There was but one wise and honest Part, to take that was to repeal the Statute totally and absolutely, as they had before done their stamp act. The Repeal of the Stamp act, had given perfect Satisfaction, and instead of injuring the superiority of the Metropolis, had produced, an universal disposition, to comply with all the Desires and Requisitions of Great Britain which could be possibly reconciled with the Liberty of the subject, and in particular, a greater disposition than ever to consent to every Regulation of Parliament which could come under, the Denomination of a Regulation of Trade. A total Repeal of the Tea Act, would have had a similar Effect. But the Board of Commissioners, and the army, must have been removed too, in order to restore perfect good Humor. The Board, was very justly associated with the Idea of Corruption, the army with that of Compulsion, and it may be depended on, the americans had too much real Virtue and of the Delicacy and Pride, that is essentially connected with it, to bear with Patience the appearance of a Design to corrupt them or to dragoon them out of their opinions of their rights and their notions of Liberty.
<I have the Honour>
The Impartiality of History demands, that the real Motives of action Should be developed, and there are two many incontestible Proofs that those of the British Ministry have always been Deception, Division and Seduction, never that of Reconciliation, or Peace.

[salute] I have the Honour to be

1. Translation: Only tea was excepted. But the object of this exception was only to palliate the shame of wholly abandoning the superiority of the metropolis over its colonies, for this duty was not more forcibly exacted than the others had been.

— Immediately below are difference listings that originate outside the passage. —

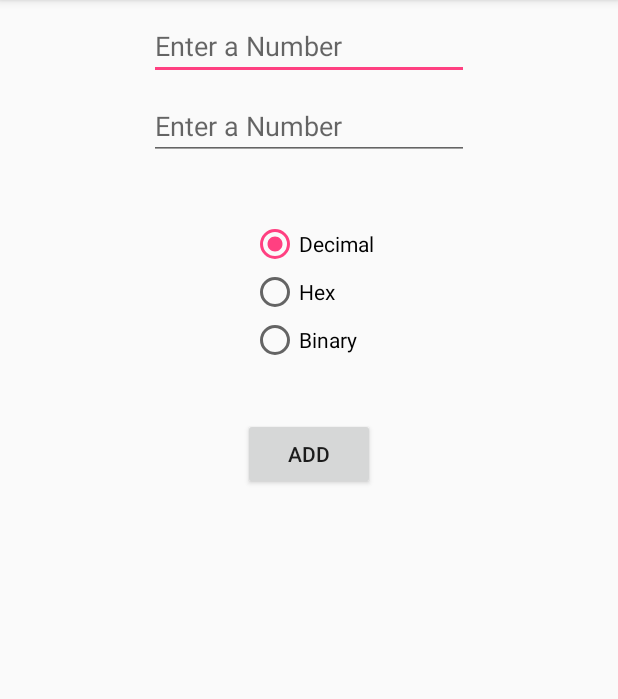
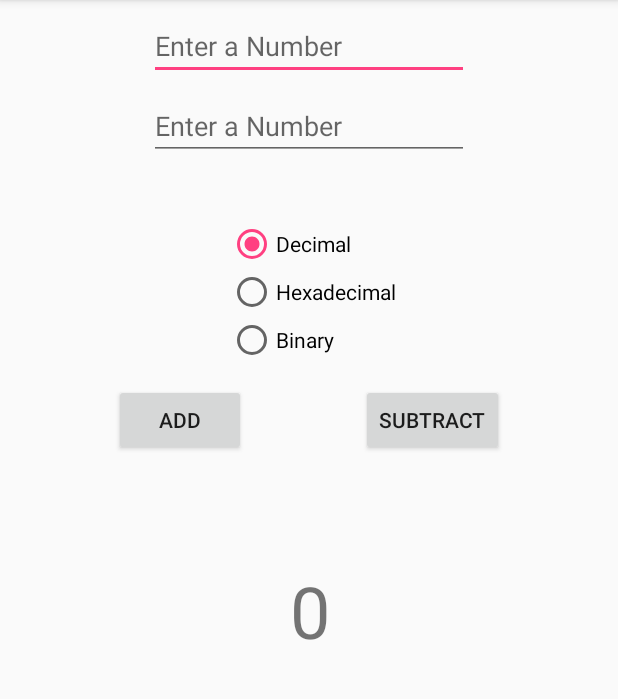
Before and after one commit to tm1287/CalculatorApp, an Android app: the screen it shows after launch (MainActivity), after a tap on "Decimal", on a phone screen of 412 x 824 dp, the part 84-783 px from its top. Run offline under Robolectric (Android 15) with nearby library versions, the phone set to English and light mode, and no system bars.

Commit message:
Added subtract button and rearranged onClick object. Made radio button's on click method show result.

```diff
--- a/app/src/main/java/com/maraligat/calculatorapp/MainActivity.java
+++ b/app/src/main/java/com/maraligat/calculatorapp/MainActivity.java
@@ -12,14 +12,11 @@ import android.widget.TextView;
 import android.widget.Toast;
 
 public class MainActivity extends AppCompatActivity {
-
+    int lastButtonPressed = 0;
+    int answer = 0;
     @Override
     protected void onCreate(Bundle savedInstanceState) {
-        super.onCreate(savedInstanceState);
-        setContentView(R.layout.activity_main);
-        //Add the java side of the button (variables) and add the onClick listener
-        Button addBtn = findViewById(R.id.addBtn);
-        addBtn.setOnClickListener(new View.OnClickListener() {
+        View.OnClickListener callbackListener = new View.OnClickListener() {
             @Override
             public void onClick(View v) {
                 //Create variables for the EditTexts and TextView
@@ -27,7 +24,6 @@ public class MainActivity extends AppCompatActivity {
                 EditText secondNumEditText = findViewById(R.id.secondNumEditText);
                 TextView resultTextView = findViewById(R.id.resultTextView);
                 RadioGroup rg = findViewById(R.id.radioGroup);
-
                 int button_id = rg.getCheckedRadioButtonId();
 
                 //Hide keyboard
@@ -43,34 +39,74 @@ public class MainActivity extends AppCompatActivity {
 
                 }
                 else{
-                    //Create variable les for the values passed into the EditTexts and the sum
+                    //Create variables for the values passed into the EditTexts and the sum
                     int num1 = Integer.parseInt(firstNumEditText.getText().toString());
                     int num2 = Integer.parseInt(secondNumEditText.getText().toString());
-                    int result = num1 + num2;
-
-                    //Set the text of the TextView to the sum of num1 & num2
+                    int result = 0;
+                    if (v.getId() == R.id.addBtn) {
+                        result = num1 + num2;
+                        answer = result;
+                    }
+                    else{
+                        result = num1 - num2;
+                        answer = result;
+                    }
                     switch (button_id) {
                         case R.id.decimalRadioButton:
-                            resultTextView.setText(Integer.toString(result));
+                            resultTextView.setText(Integer.toString(answer));
                             break;
                         case R.id.hexRadioButton:
-                            resultTextView.setText(Integer.toHexString(result));
+                            resultTextView.setText(Integer.toHexString(answer));
                             break;
                         case R.id.binaryRadioButton:
-                            resultTextView.setText(Integer.toBinaryString(result));
+                            resultTextView.setText(Integer.toBinaryString(answer));
                             break;
                         case -1: //button_id returns -1 if radio group is empty.
                             rg.check(R.id.decimalRadioButton);
-                            resultTextView.setText(Integer.toString(result));
+                            resultTextView.setText(Integer.toString(answer));
                             break;
                     }
+
                 }
             }
-        });
+        };
+        super.onCreate(savedInstanceState);
+        setContentView(R.layout.activity_main);
+        //Add the java side of the button (variables) and add the onClick listener
+        Button addBtn = findViewById(R.id.addBtn);
+        Button subBtn = findViewById(R.id.subBtn);
+
+
+        addBtn.setOnClickListener(callbackListener);
+
+
+        subBtn.setOnClickListener(callbackListener);
+
+
     }
 
     //Method attached to the RadioButton as an onClick method.
     public void onChangeBase(View view) {
-        findViewById(R.id.addBtn).callOnClick();
+        //Create variables for the EditTexts and TextView
+        TextView resultTextView = findViewById(R.id.resultTextView);
+        RadioGroup rg = findViewById(R.id.radioGroup);
+        int button_id = rg.getCheckedRadioButtonId();
+
+        //Set the text of the TextView to the sum of num1 & num2
+        switch (button_id) {
+            case R.id.decimalRadioButton:
+                resultTextView.setText(Integer.toString(answer));
+                break;
+            case R.id.hexRadioButton:
+                resultTextView.setText(Integer.toHexString(answer));
+                break;
+            case R.id.binaryRadioButton:
+                resultTextView.setText(Integer.toBinaryString(answer));
+                break;
+            case -1: //button_id returns -1 if radio group is empty.
+                rg.check(R.id.decimalRadioButton);
+                resultTextView.setText(Integer.toString(answer));
+                break;
+        }
     }
 }
--- a/app/src/main/res/layout/activity_main.xml
+++ b/app/src/main/res/layout/activity_main.xml
@@ -39,25 +39,41 @@
         android:id="@+id/addBtn"
         android:layout_width="wrap_content"
         android:layout_height="wrap_content"
-        android:layout_marginTop="36dp"
+        android:layout_marginEnd="8dp"
+        android:layout_marginStart="8dp"
+        android:layout_marginTop="256dp"
         android:text="ADD"
+        app:layout_constraintEnd_toStartOf="@+id/subBtn"
+        app:layout_constraintHorizontal_bias="0.5"
+        app:layout_constraintStart_toStartOf="parent"
+        app:layout_constraintTop_toTopOf="parent" />
+
+    <Button
+        android:id="@+id/subBtn"
+        android:layout_width="wrap_content"
+        android:layout_height="wrap_content"
+        android:layout_marginEnd="8dp"
+        android:layout_marginRight="16dp"
+        android:layout_marginTop="256dp"
+        android:text="SUBTRACT"
         app:layout_constraintEnd_toEndOf="parent"
-        app:layout_constraintLeft_toLeftOf="parent"
+        app:layout_constraintHorizontal_bias="0.5"
         app:layout_constraintRight_toRightOf="parent"
-        app:layout_constraintStart_toStartOf="parent"
-        app:layout_constraintTop_toBottomOf="@+id/radioGroup" />
+        app:layout_constraintStart_toEndOf="@+id/addBtn"
+        app:layout_constraintTop_toTopOf="parent" />
 
     <TextView
         android:id="@+id/resultTextView"
         android:layout_width="wrap_content"
         android:layout_height="wrap_content"
-        android:layout_marginTop="68dp"
+        android:layout_marginTop="132dp"
         android:textSize="48sp"
         app:layout_constraintEnd_toEndOf="parent"
+        app:layout_constraintHorizontal_bias="0.501"
         app:layout_constraintLeft_toLeftOf="parent"
         app:layout_constraintRight_toRightOf="parent"
         app:layout_constraintStart_toStartOf="parent"
-        app:layout_constraintTop_toBottomOf="@+id/addBtn" />
+        app:layout_constraintTop_toBottomOf="@+id/radioGroup" />
 
     <RadioGroup
         android:id="@+id/radioGroup"
@@ -85,7 +101,7 @@
             android:layout_width="wrap_content"
             android:layout_height="wrap_content"
             android:onClick="onChangeBase"
-            android:text="Hex" />
+            android:text="Hexadecimal" />
 
         <RadioButton
             android:id="@+id/binaryRadioButton"
```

Cite web page as: Founding Families: Digital Editions of the Papers of the Winthrops and the Adamses, ed.C. James Taylor. Boston: Massachusetts Historical Society, 2014.
http://www.masshist.org/apde2/